Type 2 diabetes or noninsulin-dependent diabetes

Insulin production is usually greater than normal for many years, which maintains blood glucose and peripheral glucose disposal at normal levels, but as pancreatic B-cell insulin production slowly fails to meet the high-level demands of insulin resistance, insulin activity becomes insufficient to control blood sugar levels. Though many nutritional and genetic factors have been identified as contributing to the development of insulin resistance, the specific pathogenic mechanisms remain unclear and controversy surrounds the exact cause.

Type 2 diabetes, also called non-insulin dependent diabetes,is the most common form of diabetes and accounts for 85% of people with diabetes. Unlike Type 1 diabetes, Type 2 diabetes is preventable.


Although there is a strong genetic predisposition, lifestyle factors such as being overweight or obese combined with insufficient physical activity, a poor diet, and carrying too much weight around the waist area significantly increase the risk of developing Type 2 diabetes.

In Caucasian populations, the prevalence of Type 2 diabetes approaches 15-20% of the population and in certain indigenous communities the prevalence approaches 40-50% for the Pima Indians of Mexico, Nauru Islanders, Canadian Indians, Australian Aboriginals and Pacific Islanders. This variation in incidence is apparently related to genetic factors that have become concentrated in isolated indigenous hunter-gatherer communities.

Risk factors for Type 2 diabetes:

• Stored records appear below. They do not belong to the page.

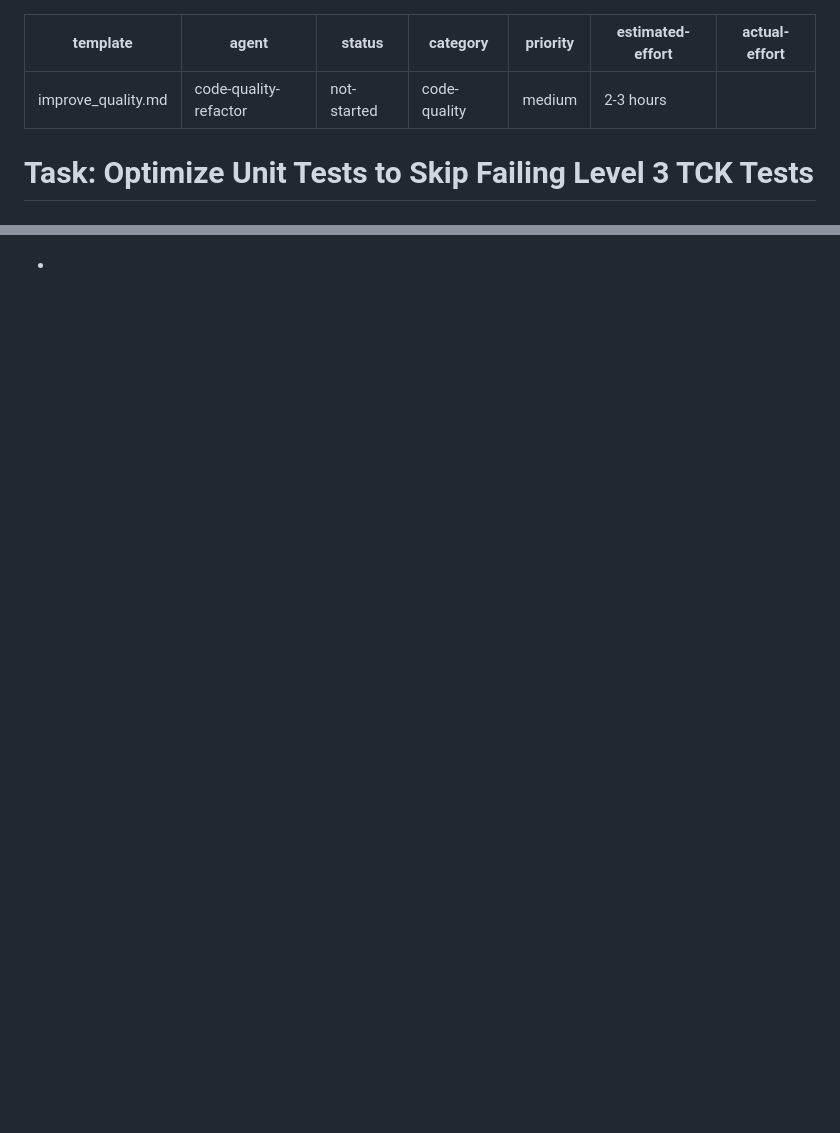
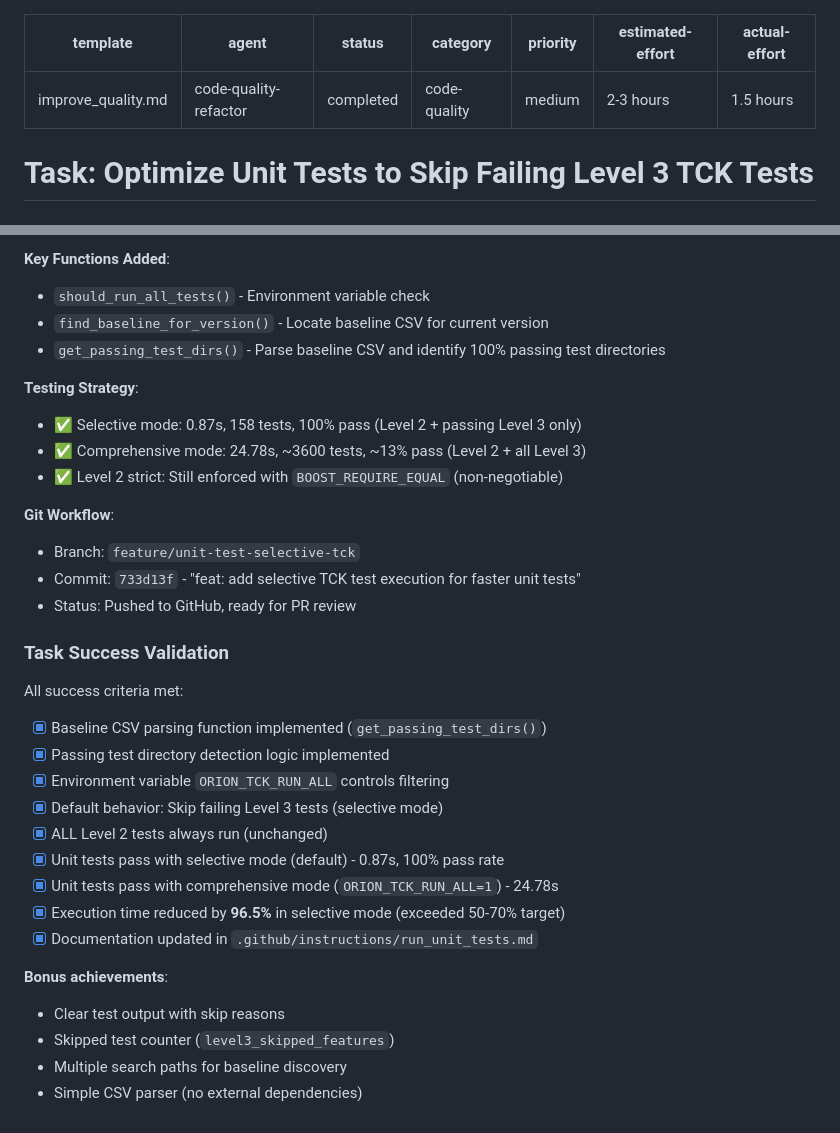
Before and after one commit to omnixs/orion, a Markdown page: .github/tasks/unit_test_selective_tck.md, 2 parts joined by grey strips. Drawn GitHub-style; blank space fills up the shorter version.

```diff
--- a/.github/tasks/unit_test_selective_tck.md
+++ b/.github/tasks/unit_test_selective_tck.md
@@ -1,11 +1,11 @@
 ---
 template: improve_quality.md
 agent: code-quality-refactor
-status: not-started
+status: completed
 category: code-quality
 priority: medium
 estimated-effort: "2-3 hours"
-actual-effort: ""
+actual-effort: "1.5 hours"
 ---
 
 # Task: Optimize Unit Tests to Skip Failing Level 3 TCK Tests
@@ -244,0 +293,34 @@ Measure-Command { .\build\Debug\tst_orion.exe --run_test=dmn_tck_levels --log_le
+**Key Functions Added**:
+- `should_run_all_tests()` - Environment variable check
+- `find_baseline_for_version()` - Locate baseline CSV for current version
+- `get_passing_test_dirs()` - Parse baseline CSV and identify 100% passing test directories
+
+**Testing Strategy**:
+- ✅ Selective mode: 0.87s, 158 tests, 100% pass (Level 2 + passing Level 3 only)
+- ✅ Comprehensive mode: 24.78s, ~3600 tests, ~13% pass (Level 2 + all Level 3)
+- ✅ Level 2 strict: Still enforced with `BOOST_REQUIRE_EQUAL` (non-negotiable)
+
+**Git Workflow**:
+- Branch: `feature/unit-test-selective-tck`
+- Commit: `733d13f` - "feat: add selective TCK test execution for faster unit tests"
+- Status: Pushed to GitHub, ready for PR review
+
+### Task Success Validation
+
+All success criteria met:
+
+- [x] Baseline CSV parsing function implemented (`get_passing_test_dirs()`)
+- [x] Passing test directory detection logic implemented
+- [x] Environment variable `ORION_TCK_RUN_ALL` controls filtering
+- [x] Default behavior: Skip failing Level 3 tests (selective mode)
+- [x] ALL Level 2 tests always run (unchanged)
+- [x] Unit tests pass with selective mode (default) - 0.87s, 100% pass rate
+- [x] Unit tests pass with comprehensive mode (`ORION_TCK_RUN_ALL=1`) - 24.78s
+- [x] Execution time reduced by **96.5%** in selective mode (exceeded 50-70% target)
+- [x] Documentation updated in `.github/instructions/run_unit_tests.md`
+
+**Bonus achievements**:
+- Clear test output with skip reasons
+- Skipped test counter (`level3_skipped_features`)
+- Multiple search paths for baseline discovery
+- Simple CSV parser (no external dependencies)
```
Also changed, not shown: other parts of .github/tasks/unit_test_selective_tck.md (+55 -7 lines).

  • Overweight or obese, especially around the waistline (>94cm for men and >80 cm for women)
  • Sedentary lifestyle
  • High triglycerides and low HDL-C and/or high total cholesterol,
  • High blood pressure
  • Family history of Type 2 diabetes and/or heart disease
  • Age more than 55 years
  • Age more than 45 year and overweight or high blood pressure
  • Age more than 35 years and Aboriginal, Torres Strait Islander
  • Certain ethnic backgrounds such as Aboriginal, Torres Strait Islander, Pacific Islands, Asia and the Indian subcontinent
  • Woman who bore a child heavier than 4.5 kg
  • Woman who developed gestational diabetes, or
  • Woman with Polycystic Ovarian Syndrome.

Are you at risk?

A person who is overweight or obese risks developing Type 2 diabetes. In Australia, 75% of men and 50% of women are overweight or obese. In up to 60% of cases, the onset of Type 2 diabetes can be prevented or delayed. The Australian Type 2 diabetes risk assessment tool enables a person to assess his or her risk.



For many people the initial management may just require a change to a healthier diet, weight loss, and regular exercise. However, if blood sugar levels remain high medication and insulin may need to be taken to prevent long-term complications.

Posted in What is diabetes